### EXCERPTED DATA
****

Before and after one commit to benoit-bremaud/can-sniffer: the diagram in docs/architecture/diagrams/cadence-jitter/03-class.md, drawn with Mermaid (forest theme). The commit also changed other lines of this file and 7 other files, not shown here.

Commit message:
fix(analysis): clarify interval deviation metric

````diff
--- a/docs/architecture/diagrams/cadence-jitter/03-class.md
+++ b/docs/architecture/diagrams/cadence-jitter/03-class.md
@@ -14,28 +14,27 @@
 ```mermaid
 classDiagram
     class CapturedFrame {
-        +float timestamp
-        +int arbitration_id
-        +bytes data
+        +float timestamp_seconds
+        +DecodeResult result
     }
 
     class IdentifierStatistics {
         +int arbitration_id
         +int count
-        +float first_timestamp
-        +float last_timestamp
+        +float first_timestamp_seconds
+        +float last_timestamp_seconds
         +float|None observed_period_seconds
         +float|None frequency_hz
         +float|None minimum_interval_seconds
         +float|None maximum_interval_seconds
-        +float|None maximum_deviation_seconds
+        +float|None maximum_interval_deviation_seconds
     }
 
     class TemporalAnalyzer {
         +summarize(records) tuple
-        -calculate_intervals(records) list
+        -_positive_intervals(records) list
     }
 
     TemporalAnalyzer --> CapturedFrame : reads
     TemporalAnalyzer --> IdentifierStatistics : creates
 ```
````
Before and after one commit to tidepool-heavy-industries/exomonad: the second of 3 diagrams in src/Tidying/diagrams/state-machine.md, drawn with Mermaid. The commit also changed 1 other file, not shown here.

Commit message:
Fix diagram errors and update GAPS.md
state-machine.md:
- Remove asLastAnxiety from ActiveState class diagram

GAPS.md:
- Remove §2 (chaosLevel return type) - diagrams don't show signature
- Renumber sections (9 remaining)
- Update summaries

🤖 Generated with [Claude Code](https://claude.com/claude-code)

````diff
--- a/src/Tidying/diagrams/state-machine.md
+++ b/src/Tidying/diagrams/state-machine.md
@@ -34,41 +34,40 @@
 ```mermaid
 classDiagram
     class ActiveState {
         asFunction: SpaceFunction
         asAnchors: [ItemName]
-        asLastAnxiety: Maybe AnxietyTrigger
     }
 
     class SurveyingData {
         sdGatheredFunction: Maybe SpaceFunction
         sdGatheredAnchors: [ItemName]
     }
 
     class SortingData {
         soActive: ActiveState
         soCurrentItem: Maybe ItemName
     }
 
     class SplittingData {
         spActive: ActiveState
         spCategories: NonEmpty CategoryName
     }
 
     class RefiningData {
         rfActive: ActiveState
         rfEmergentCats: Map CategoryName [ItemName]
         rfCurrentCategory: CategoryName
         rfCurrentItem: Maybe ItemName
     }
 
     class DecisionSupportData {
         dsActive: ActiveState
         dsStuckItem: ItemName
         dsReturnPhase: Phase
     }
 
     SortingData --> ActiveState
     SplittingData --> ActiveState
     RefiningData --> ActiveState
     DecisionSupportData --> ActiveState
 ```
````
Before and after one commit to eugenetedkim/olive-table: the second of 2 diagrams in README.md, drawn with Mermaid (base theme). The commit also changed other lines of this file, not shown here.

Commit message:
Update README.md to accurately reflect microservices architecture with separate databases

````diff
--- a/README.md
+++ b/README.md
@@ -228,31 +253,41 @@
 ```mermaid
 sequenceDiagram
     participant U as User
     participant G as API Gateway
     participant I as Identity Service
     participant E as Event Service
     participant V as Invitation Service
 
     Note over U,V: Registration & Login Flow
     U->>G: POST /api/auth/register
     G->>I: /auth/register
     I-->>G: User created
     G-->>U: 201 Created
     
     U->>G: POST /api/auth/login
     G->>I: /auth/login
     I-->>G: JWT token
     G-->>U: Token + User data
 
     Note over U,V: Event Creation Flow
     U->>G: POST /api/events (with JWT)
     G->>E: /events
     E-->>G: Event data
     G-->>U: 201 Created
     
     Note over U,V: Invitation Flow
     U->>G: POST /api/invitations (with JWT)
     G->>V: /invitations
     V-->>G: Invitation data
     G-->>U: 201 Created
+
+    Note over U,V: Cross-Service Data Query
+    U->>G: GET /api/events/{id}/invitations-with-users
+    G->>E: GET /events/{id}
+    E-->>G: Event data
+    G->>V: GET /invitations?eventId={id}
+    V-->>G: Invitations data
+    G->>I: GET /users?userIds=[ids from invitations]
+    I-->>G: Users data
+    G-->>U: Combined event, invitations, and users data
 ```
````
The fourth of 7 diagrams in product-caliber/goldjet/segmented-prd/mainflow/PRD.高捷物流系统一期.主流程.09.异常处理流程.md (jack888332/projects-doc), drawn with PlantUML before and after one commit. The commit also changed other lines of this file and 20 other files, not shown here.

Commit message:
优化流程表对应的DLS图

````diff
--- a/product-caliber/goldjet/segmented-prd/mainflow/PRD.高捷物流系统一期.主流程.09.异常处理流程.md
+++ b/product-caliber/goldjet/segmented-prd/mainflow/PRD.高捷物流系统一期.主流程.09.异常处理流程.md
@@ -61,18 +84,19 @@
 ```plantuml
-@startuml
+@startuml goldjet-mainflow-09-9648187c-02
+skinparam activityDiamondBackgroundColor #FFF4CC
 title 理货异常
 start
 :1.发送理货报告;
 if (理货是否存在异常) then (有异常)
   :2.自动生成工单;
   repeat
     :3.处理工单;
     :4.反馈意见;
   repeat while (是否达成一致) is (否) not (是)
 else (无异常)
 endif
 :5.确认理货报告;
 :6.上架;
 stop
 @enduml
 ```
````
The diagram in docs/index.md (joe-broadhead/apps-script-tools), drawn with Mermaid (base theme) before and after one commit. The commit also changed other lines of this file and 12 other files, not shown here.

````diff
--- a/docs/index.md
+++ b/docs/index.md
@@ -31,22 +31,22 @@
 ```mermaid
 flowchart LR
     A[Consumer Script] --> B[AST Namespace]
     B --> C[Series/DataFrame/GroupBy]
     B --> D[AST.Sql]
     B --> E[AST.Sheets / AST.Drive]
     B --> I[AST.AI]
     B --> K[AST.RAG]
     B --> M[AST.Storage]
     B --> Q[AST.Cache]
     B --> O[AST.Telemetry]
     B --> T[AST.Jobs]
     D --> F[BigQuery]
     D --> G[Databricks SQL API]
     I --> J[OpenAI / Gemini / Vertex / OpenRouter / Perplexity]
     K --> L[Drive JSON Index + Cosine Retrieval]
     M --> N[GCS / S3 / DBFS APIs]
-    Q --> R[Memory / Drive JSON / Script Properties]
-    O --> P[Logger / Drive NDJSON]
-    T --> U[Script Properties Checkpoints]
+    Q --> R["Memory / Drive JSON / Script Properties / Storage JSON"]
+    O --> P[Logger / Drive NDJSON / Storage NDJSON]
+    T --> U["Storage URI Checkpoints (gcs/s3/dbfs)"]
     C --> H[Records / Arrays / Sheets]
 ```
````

****

### EXERCISE
Reproduce each line of the data containing the word "changed".

### RESPONSE TO THE TASK
Before and after one commit to benoit-bremaud/can-sniffer: the diagram in docs/architecture/diagrams/cadence-jitter/03-class.md, drawn with Mermaid (forest theme). The commit also changed other lines of this file and 7 other files, not shown here.
Before and after one commit to tidepool-heavy-industries/exomonad: the second of 3 diagrams in src/Tidying/diagrams/state-machine.md, drawn with Mermaid. The commit also changed 1 other file, not shown here.
Before and after one commit to eugenetedkim/olive-table: the second of 2 diagrams in README.md, drawn with Mermaid (base theme). The commit also changed other lines of this file, not shown here.
The fourth of 7 diagrams in product-caliber/goldjet/segmented-prd/mainflow/PRD.高捷物流系统一期.主流程.09.异常处理流程.md (jack888332/projects-doc), drawn with PlantUML before and after one commit. The commit also changed other lines of this file and 20 other files, not shown here.
The diagram in docs/index.md (joe-broadhead/apps-script-tools), drawn with Mermaid (base theme) before and after one commit. The commit also changed other lines of this file and 12 other files, not shown here.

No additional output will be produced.